This noir novel drives the reader into the mind of a pothead. Not necessarily the protagonist’s mind, because if I was inside Doc’s mind, I would have an easier time reading Inherent Vice. Pynchon introduces an unceasing barrage of characters, without any background on them: just a few sentences to explain how they’ve entered the story at that exact moment. It’s like we are Doc’s silent partner, waiting for him to verbalize something so that we can understand what is happening. Everything seems so hazy as you read: characters reappear, but there are so many you have to struggle to remember who they are: Corrupt cops, drug dealing cooks, white supremacists, boyfriends, a sitcom-obsessed lawyer, wives, drug transporting flight attendants. Everyone is high on something: drugs, power, wealth, sex.

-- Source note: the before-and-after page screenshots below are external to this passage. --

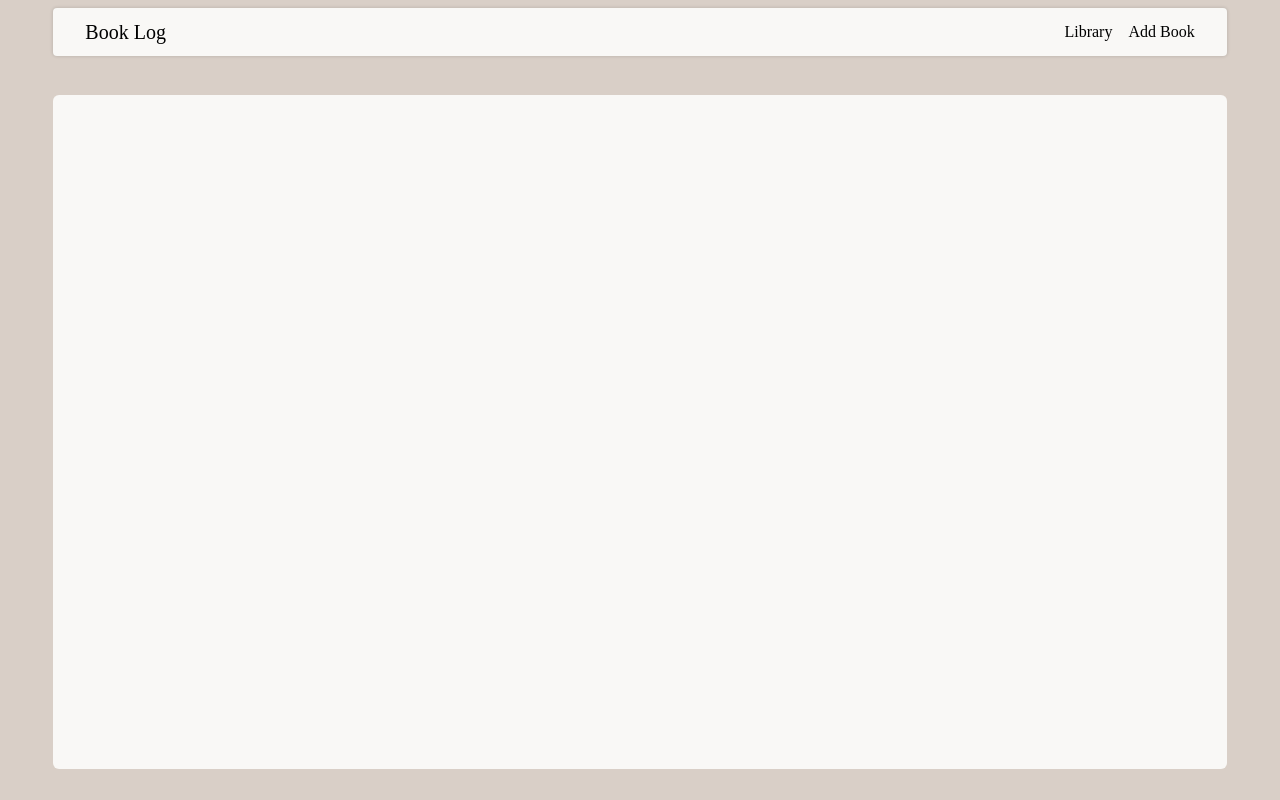
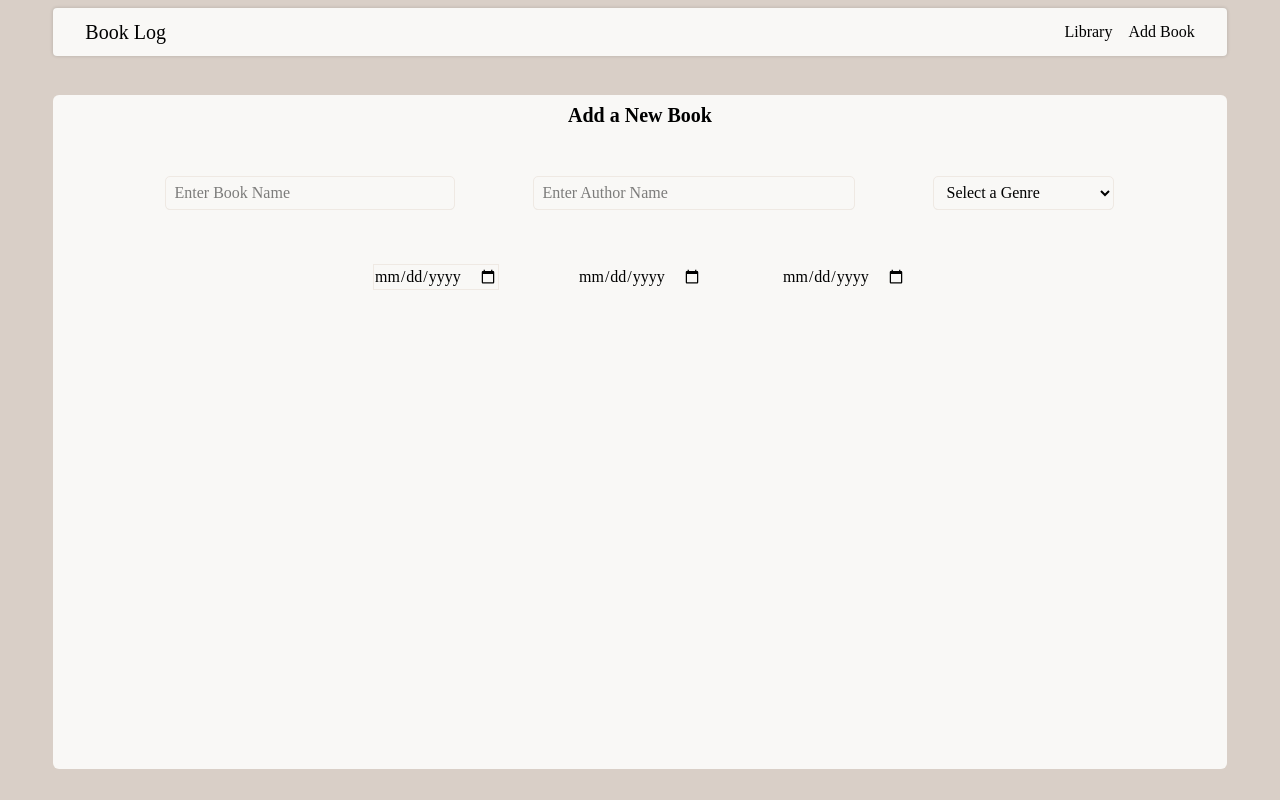
Before and after one commit to xenosM/Book-Logger, a React (Vite) app: page / in a window 1280 px wide. Both pictures are taken after a click on the button "Add Book". Built offline with nearby package versions, Linux system fonts and the light colour scheme; a web font is replaced by a local one.

Commit message:
started with the add book form

```diff
--- a/src/App.jsx
+++ b/src/App.jsx
@@ -10,7 +10,7 @@ function App() {
     <>
       <div className="w-screen h-screen bg-background-color flex flex-col">
         <Header setToggleTab={setToggleTab} toggleTab={toggleTab} />
-        <main className=" flex items-center justify-center flex-1">
+        <main className="flex items-center justify-center flex-1">
           {toggleTab ? <LibraryTab /> : <AddBook />}
         </main>
       </div>
--- a/src/Components/AddBook.jsx
+++ b/src/Components/AddBook.jsx
@@ -1,8 +1,12 @@
+import AddForm from "./Forms/AddForm";
 export default function AddBook() {
   return (
     <>
       <section className="h-11/12 w-11/12 bg-primary rounded-md">
-        <div className="grid-layout grid grid-cols-4"></div>
+        <h1 className="text-center font-semibold text-xl mt-1.5 mb-12">
+          Add a New Book
+        </h1>
+        <AddForm />
       </section>
     </>
   );
--- a/src/Components/BookCard.jsx
+++ b/src/Components/BookCard.jsx
@@ -2,19 +2,21 @@ import { IoMdStar, IoMdStarHalf, IoMdStarOutline } from "react-icons/io";
 import bookCover from "../assets/book_cover.jpg";
 
 export default function BookCard() {
-  const bookName = "My book";
+  const bookName = "Harry Potter and the Goblet of Fire";
   const starArray = [1, 1, 1, 0.5, 0];
   return (
     <>
       <div className="  w-full h-full flex justify-center items-center">
-        <div className="book-card w-10/12 h-11/12 p-3 bg-secondary rounded-md flex flex-col items-center justify-start gap-2">
+        <div className=" book-card w-10/12 h-11/12 p-3 bg-secondary rounded-md flex flex-col items-center justify-start gap-1 object-contain">
           <img
             src={bookCover}
-            alt="Book coverpage"
-            className="w-7/12 h-8/12 "
+            alt={`${bookName} coverpage`}
+            className=" w-7/12 h-8/12 shadow-lg rounded "
           />
-          <div className="book-name text-center">{bookName}</div>
-          <div className="Review flex">
+          <h3 className=" book-name text-center font-semibold text-lg min-block-16 line-clamp-2">
+            {bookName}
+          </h3>
+          <div className=" Review flex">
             {starArray.map((starScore) => {
               if (starScore == 0) return <IoMdStarOutline />;
               else if (starScore == 0.5) return <IoMdStarHalf />;
--- /dev/null
+++ b/src/Components/Forms/AddForm.jsx
@@ -0,0 +1,77 @@
+export default function AddForm() {
+  const genres = [
+    "Select a Genre",
+    "Action and Adventure",
+    "Art & Photography",
+    "Biography",
+    "Children's",
+    "Contemporary",
+    "Crime",
+    "Fantasy",
+    "Graphic Novel",
+    "Historical Fiction",
+    "History",
+    "Horror",
+    "Humour",
+    "Memoir",
+    "Mystery",
+    "Philosophy",
+    "Romance",
+    "Science Fiction",
+    "Self-Help",
+    "Thriller",
+    "True Crime",
+  ];
+  function onSubmit() {}
+
+  return (
+    <form action={onSubmit}>
+      <div className="flex justify-center gap-20 mb-14">
+        <input
+          className="outline-1 outline-secondary shadow-2xs px-2 py-1 rounded-sm w-2xs"
+          type="text"
+          name="bookTitle"
+          placeholder="Enter Book Name"
+          required
+        />
+        <input
+          className="outline-1 outline-secondary shadow-2xs px-2 py-1 rounded-sm w-xs"
+          type="text"
+          name="authorName"
+          placeholder="Enter Author Name"
+          required
+        />
+        <select
+          className="outline-1 outline-secondary shadow-2xs px-2 py-1 rounded-sm"
+          name="bookGenre"
+          defaultValue=""
+          required
+        >
+          {genres.map((genre, index) => {
+            return (
+              <option
+                key={genre}
+                value={index == 0 ? "" : genre}
+                disabled={index == 0}
+              >
+                {" "}
+                {genre}{" "}
+              </option>
+            );
+          })}
+        </select>
+      </div>
+      <div className="flex justify-center gap-20">
+        <input
+          className="outline-1 outline-secondary"
+          type="date"
+          name="publicationDate"
+        />
+        <input type="date" name="readingStartDate" />
+        <input type="date" name="readingEndDate" />
+      </div>
+      <div className="flex justify-between"></div>
+      <div className="flex"></div>
+    </form>
+  );
+}
--- a/src/Components/LibraryTab.jsx
+++ b/src/Components/LibraryTab.jsx
@@ -3,7 +3,11 @@ export default function LibraryTab() {
   return (
     <>
       <section className="h-11/12 w-11/12 bg-primary rounded-md">
-        <div className="library-tab-grid h-full grid-layout grid grid-cols-none grid-flow-col overflow-scroll no-scrollbar">
+        <h1 className="text-center font-semibold text-xl mt-1.5">Library</h1>
+        <div className="library-tab-grid h-11/12 grid-layout grid grid-cols-none grid-flow-col overflow-scroll no-scrollbar">
+          <BookCard />
+          <BookCard />
+          <BookCard />
           <BookCard />
         </div>
       </section>
```
Also changed, not shown: src/Components/AddForm.jsx (deleted), 1 other file (tests, documents, lock files or other folders).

Pynchon’s descriptions pull you into a drugged out haze: one where you end up rereading paragraphs because he subtly makes your mind wander as Doc’s mind wanders and connects unrelated things and notes everything he sees and hears.